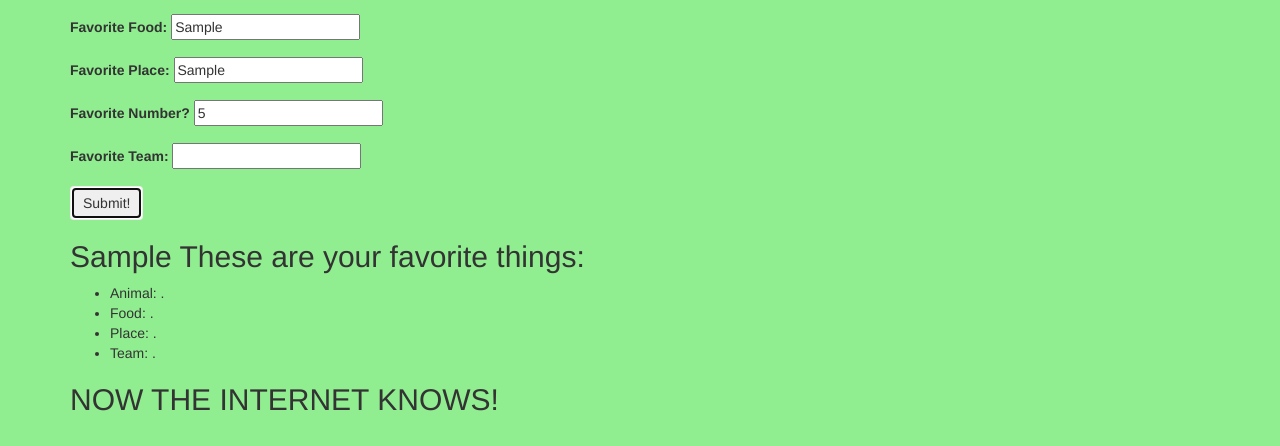
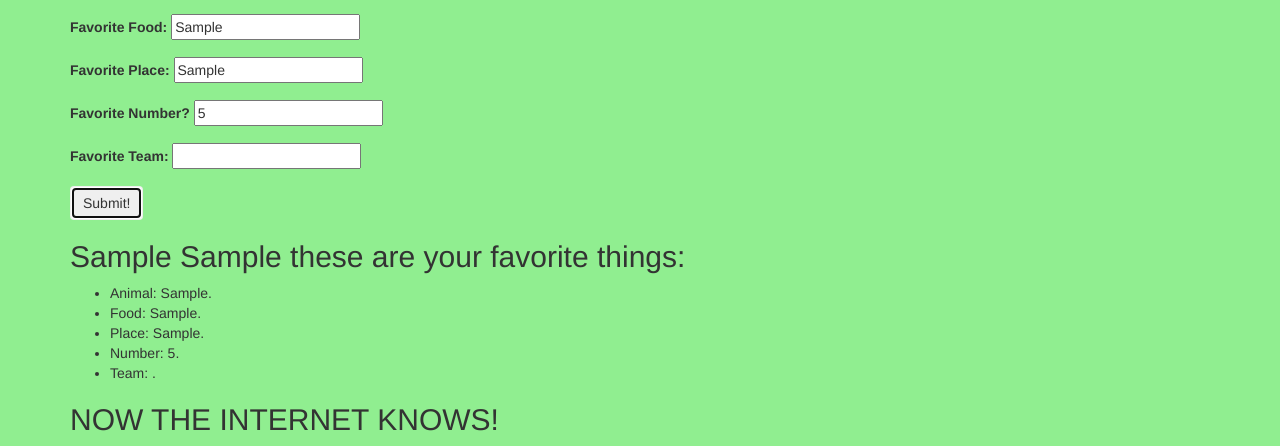
Before and after one commit to Dcooley1350/FavThingsSurvey, a plain HTML site: page index.html in a window 1280 px wide. Both pictures are taken after typing "Sample", "Sample", "Sample", "Sample", "Sample", "5" into the empty fields and a click on the button "Submit!". Shown: the part 478-924 px from the top of the page. Drawn offline with Linux system fonts and the light colour scheme.

Commit message:
wrote script to return all data to user after submit.

```diff
--- a/css/styles.css
+++ b/css/styles.css
@@ -25,3 +25,6 @@
 body {
   background-color: lightgreen
 }
+.summary {
+  display:none;
+}
--- a/index.html
+++ b/index.html
@@ -17,8 +17,8 @@
       <div id="survey">
         <form>
           <div class="form-group">
-            <label for="firstName">First Name:</label>
-            <input id="firstName" type="text">
+            <label for="FirstName">First Name:</label>
+            <input id="FirstName" type="text">
           </div>
 
           <div class="form-group">
@@ -49,12 +49,17 @@
           <button type="submit" class="btn">Submit!</button>
         </form>
       </div>
-      <div id="summary">
-        <h2><span class="FirstName"></span> <span class="LastName"></span> These are your favorite things:</h2>
+      <div class="summary">
+        <h2><span class="FirstName"></span> <span class="LastName"></span> these are your favorite things:</h2>
         <ul>
           <li>Animal: <span class="FavoriteAnimal"></span>.</li>
           <li>Food: <span class="FavoriteFood"></span>.</li>
           <li>Place: <span class="FavoritePlace"></span>.</li>
+          <li>Number: <span class="FavoriteNumber"></span>.</li>
           <li>Team: <span class="FavoriteTeam"></span>.</li>
         </ul>
         <h2>NOW THE INTERNET KNOWS!</h2>
+      </div>
+    </div>
+  </body>
+</html>
--- a/js/scripts.js
+++ b/js/scripts.js
@@ -6,18 +6,21 @@ $(document).ready(function()  {
     var lastName = $("input#LastName").val();
     var favAnimal = $("input#FavoriteAnimal").val();
     var favFood = $("input#FavoriteFood").val();
-    var favPlace = $("input#FavoriteNumber").val;
-    var favTeam = $("input#FavoriteTeam").val;
+    var favPlace = $("input#FavoritePlace").val();
+    var favNumber = $("input#FavoriteNumber").val();
+    var favTeam = $("input#FavoriteTeam").val();
 
     myArray = [firstName, lastName, favAnimal, favFood, favPlace, favTeam]
-    alert(myArray)
 
-    $(".FirstName").text(firstName)
-    $(".LastName").text(lastName)
-    $(".FavoriteAnimal").text()
-    $(".FavoriteFood").text()
-    $(".FavoritePlace").text()
-    $(".FavoriteTeam").text()
+    $(".FirstName").text(firstName);
+    $(".LastName").text(lastName);
+    $(".FavoriteAnimal").text(favAnimal);
+    $(".FavoriteFood").text(favFood);
+    $(".FavoritePlace").text(favPlace);
+    $(".FavoriteNumber").text(favNumber);
+    $(".FavoriteTeam").text(favTeam);
+
+    $(".summary").fadeIn();
 
   })
 })
```
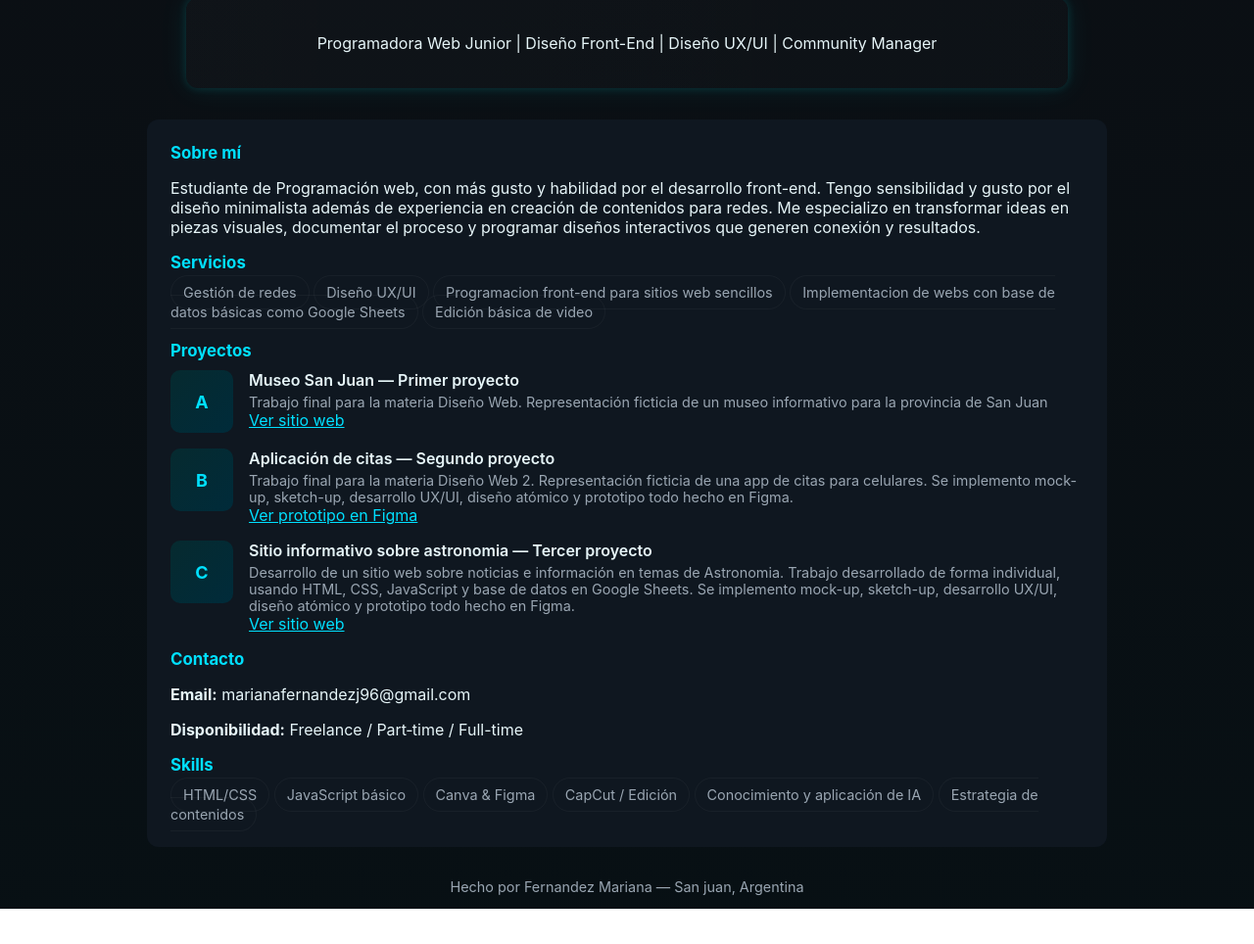
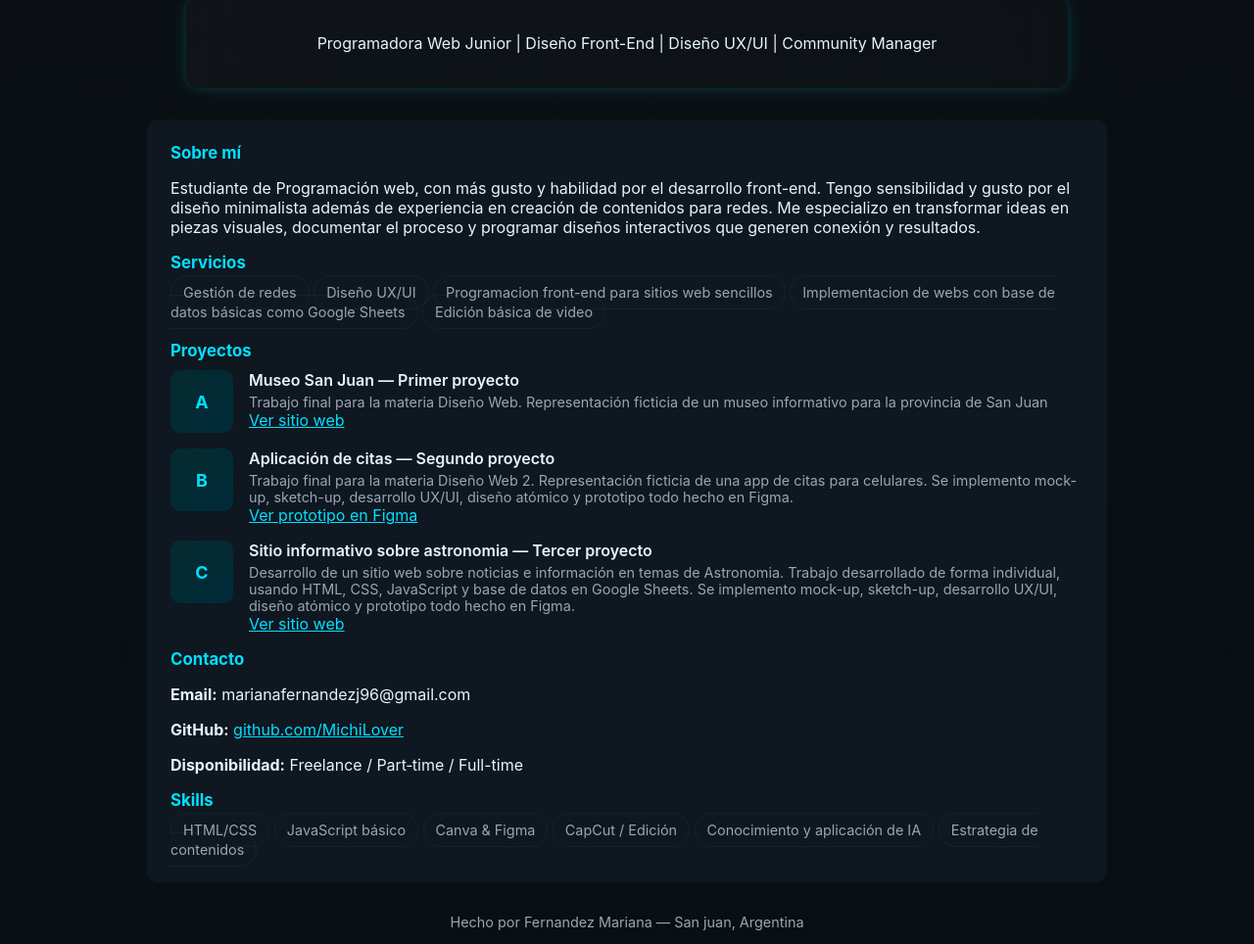
Before and after one commit to MichiLover/Portfolio, a plain HTML site: page index.html in a window 1280 px wide. Shown: the part 101-1065 px from the top of the page at 98% size. Before the commit the page ends 1029 px from the top, so only its background shows below. Drawn offline with Linux system fonts and the light colour scheme.

Commit message:
Update index.html

```diff
--- a/index.html
+++ b/index.html
@@ -81,6 +81,12 @@
     <section class="section" id="contacto">
       <h2>Contacto</h2>
       <p><strong>Email:</strong> marianafernandezj96@gmail.com</p>
+      <p>
+          <strong>GitHub:</strong>
+          <a href="https://github.com/MichiLover" target="_blank">
+              github.com/MichiLover
+          </a>
+      </p>
       <p><strong>Disponibilidad:</strong> Freelance / Part‑time / Full-time</p>
     </section>
 
```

○ ○ ○ ○ ○

If a line of the records above holds the word "FavoriteTeam", show it.

(Task output):
           <li>Team: <span class="FavoriteTeam"></span>.</li>
-    var favTeam = $("input#FavoriteTeam").val;
+    var favTeam = $("input#FavoriteTeam").val();
-    $(".FavoriteTeam").text()
+    $(".FavoriteTeam").text(favTeam);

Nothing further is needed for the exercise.